Extract each line of the records below that contains the word "round".

* [Listed entries]
□ □ □ □ □

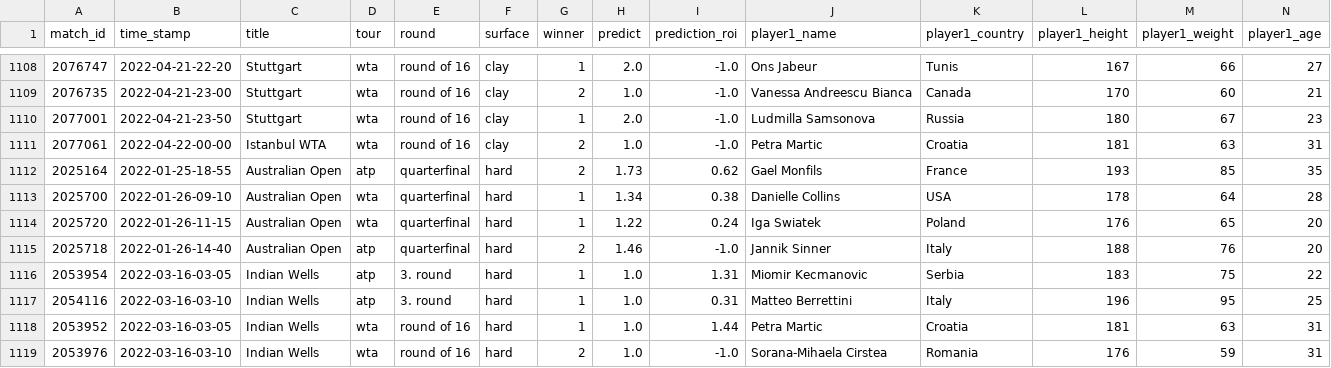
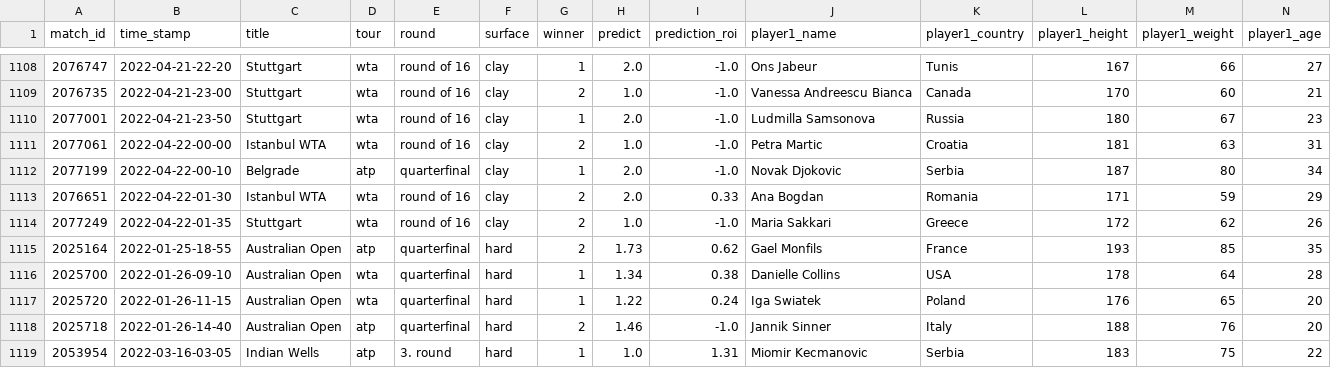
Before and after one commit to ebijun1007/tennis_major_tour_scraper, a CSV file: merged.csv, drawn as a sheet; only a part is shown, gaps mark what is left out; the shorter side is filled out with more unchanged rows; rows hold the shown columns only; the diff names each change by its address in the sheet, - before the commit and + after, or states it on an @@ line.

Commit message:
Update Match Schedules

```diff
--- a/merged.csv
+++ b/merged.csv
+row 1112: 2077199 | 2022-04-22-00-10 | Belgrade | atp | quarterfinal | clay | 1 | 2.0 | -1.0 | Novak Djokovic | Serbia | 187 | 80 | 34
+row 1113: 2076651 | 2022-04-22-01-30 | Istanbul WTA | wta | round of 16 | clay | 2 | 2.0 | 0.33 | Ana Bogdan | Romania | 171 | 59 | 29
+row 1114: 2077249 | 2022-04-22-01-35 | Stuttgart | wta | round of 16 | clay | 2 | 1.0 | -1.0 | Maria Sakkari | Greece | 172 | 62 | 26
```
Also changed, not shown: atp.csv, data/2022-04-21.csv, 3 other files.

□ □ □ □ □

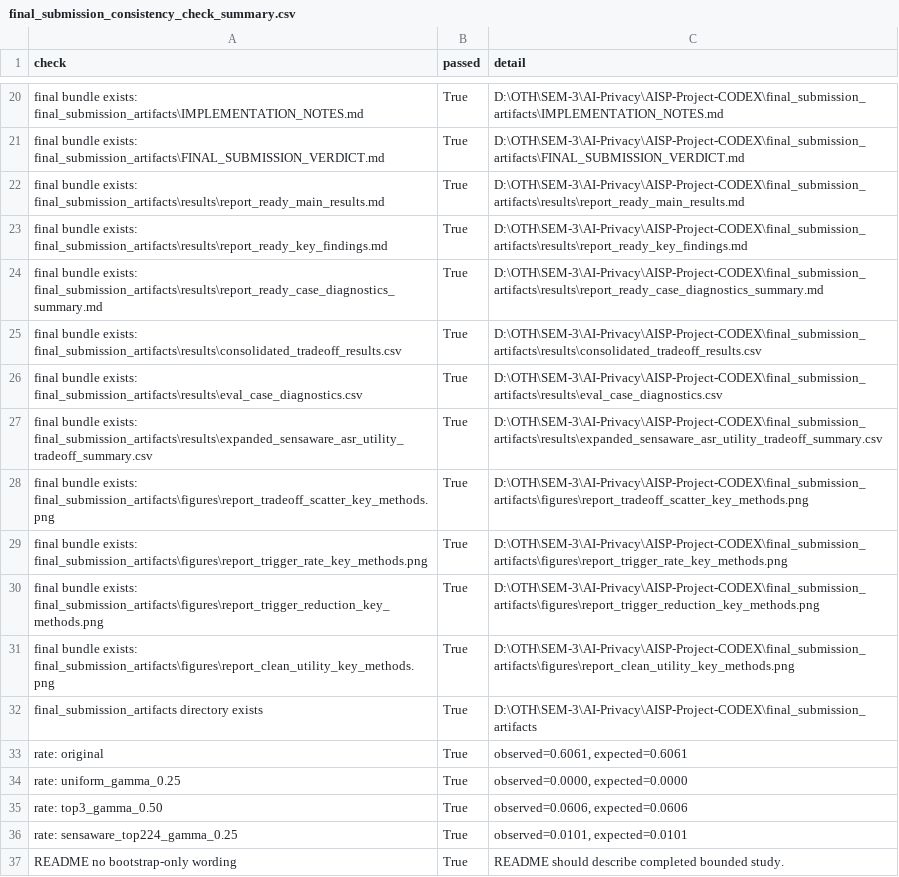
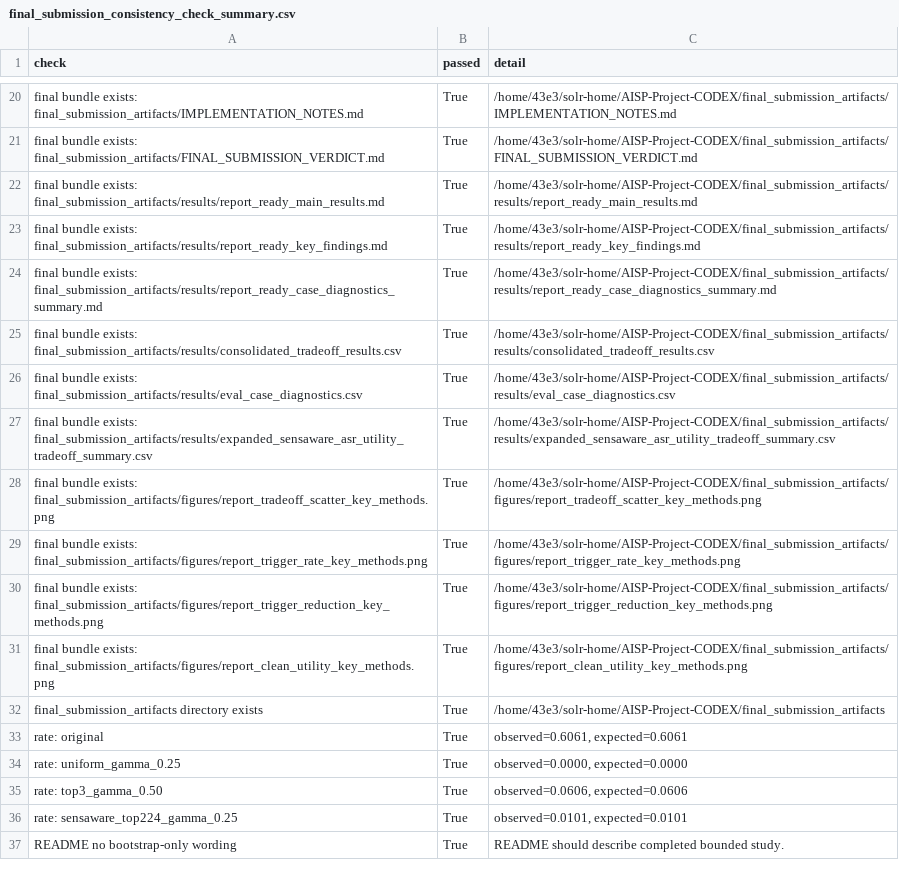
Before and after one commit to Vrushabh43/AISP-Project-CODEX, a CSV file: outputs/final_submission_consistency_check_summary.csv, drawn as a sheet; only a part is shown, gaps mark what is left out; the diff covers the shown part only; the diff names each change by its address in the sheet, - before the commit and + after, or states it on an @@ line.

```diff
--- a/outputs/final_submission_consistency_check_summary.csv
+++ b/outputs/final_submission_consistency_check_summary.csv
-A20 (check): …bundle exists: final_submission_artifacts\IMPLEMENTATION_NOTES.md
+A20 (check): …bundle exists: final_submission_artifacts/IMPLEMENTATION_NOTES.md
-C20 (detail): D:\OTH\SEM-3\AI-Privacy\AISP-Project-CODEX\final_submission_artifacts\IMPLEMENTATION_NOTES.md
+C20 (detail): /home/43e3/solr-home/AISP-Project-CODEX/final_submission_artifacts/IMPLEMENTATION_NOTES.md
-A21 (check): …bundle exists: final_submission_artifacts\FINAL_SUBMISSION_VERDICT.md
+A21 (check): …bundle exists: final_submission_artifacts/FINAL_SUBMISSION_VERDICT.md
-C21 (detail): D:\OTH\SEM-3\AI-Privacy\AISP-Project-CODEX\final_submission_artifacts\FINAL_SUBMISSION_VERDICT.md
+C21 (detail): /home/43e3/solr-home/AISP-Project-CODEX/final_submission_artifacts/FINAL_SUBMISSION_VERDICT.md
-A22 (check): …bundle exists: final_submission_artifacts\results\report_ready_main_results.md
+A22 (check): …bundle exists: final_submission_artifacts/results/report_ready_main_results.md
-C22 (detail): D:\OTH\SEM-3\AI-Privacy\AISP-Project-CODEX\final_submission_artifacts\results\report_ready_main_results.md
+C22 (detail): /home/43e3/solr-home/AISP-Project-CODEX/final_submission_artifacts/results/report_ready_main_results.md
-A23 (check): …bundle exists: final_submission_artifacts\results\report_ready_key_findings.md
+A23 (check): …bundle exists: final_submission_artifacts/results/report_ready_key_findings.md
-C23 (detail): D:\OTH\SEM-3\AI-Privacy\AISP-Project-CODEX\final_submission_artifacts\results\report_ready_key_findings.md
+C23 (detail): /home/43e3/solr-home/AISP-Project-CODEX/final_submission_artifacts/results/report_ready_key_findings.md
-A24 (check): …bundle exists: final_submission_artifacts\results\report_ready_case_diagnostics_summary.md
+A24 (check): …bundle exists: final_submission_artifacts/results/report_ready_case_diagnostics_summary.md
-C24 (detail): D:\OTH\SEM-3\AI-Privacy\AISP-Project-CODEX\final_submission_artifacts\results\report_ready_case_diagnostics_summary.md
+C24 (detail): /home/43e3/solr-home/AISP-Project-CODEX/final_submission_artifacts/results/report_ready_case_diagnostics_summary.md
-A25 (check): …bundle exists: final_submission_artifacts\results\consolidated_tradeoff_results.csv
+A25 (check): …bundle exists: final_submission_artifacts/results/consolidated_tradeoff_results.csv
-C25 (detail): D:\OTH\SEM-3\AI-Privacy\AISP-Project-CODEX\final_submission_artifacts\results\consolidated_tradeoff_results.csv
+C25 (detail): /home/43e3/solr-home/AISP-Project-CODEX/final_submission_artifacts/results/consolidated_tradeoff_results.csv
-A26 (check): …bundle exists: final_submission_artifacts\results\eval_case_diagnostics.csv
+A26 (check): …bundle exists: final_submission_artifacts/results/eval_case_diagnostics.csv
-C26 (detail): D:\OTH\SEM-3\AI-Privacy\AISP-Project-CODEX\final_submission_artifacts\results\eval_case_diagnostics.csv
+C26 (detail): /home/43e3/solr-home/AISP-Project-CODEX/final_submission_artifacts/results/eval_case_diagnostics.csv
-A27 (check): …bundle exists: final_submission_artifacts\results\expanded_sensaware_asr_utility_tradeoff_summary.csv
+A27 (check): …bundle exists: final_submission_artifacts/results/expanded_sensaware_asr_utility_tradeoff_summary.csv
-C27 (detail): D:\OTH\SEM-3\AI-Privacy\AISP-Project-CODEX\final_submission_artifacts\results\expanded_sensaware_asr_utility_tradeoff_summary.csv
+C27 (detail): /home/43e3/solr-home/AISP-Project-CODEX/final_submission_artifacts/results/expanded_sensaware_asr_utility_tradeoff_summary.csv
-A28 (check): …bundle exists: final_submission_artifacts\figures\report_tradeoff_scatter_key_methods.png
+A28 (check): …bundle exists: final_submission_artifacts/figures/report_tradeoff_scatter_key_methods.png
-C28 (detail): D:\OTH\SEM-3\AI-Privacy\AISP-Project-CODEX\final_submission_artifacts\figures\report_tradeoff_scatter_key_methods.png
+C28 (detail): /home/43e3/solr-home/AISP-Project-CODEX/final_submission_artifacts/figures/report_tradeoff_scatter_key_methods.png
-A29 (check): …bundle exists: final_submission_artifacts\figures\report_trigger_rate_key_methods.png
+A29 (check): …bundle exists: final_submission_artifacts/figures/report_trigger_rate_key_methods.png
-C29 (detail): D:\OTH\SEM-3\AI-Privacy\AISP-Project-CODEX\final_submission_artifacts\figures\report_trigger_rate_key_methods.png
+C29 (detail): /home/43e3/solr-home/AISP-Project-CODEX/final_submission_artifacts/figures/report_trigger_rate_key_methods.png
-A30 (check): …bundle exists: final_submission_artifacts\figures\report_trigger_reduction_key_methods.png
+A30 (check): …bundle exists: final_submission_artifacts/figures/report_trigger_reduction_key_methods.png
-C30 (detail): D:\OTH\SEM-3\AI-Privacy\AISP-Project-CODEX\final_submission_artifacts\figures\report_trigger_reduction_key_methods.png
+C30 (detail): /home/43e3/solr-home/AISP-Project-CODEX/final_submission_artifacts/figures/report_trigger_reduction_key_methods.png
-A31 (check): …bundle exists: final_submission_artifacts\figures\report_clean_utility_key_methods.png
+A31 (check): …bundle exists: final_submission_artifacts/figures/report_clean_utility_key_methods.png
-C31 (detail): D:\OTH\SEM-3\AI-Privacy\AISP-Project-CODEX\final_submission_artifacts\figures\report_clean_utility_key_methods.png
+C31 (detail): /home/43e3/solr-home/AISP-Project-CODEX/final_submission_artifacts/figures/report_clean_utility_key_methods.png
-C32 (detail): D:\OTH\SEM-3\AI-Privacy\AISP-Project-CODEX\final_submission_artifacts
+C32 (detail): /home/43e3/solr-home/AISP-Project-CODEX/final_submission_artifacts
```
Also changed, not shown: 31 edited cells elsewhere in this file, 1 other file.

□ □ □ □ □

* [Task solution]
+row 1113: 2076651 | 2022-04-22-01-30 | Istanbul WTA | wta | round of 16 | clay | 2 | 2.0 | 0.33 | Ana Bogdan | Romania | 171 | 59 | 29
+row 1114: 2077249 | 2022-04-22-01-35 | Stuttgart | wta | round of 16 | clay | 2 | 1.0 | -1.0 | Maria Sakkari | Greece | 172 | 62 | 26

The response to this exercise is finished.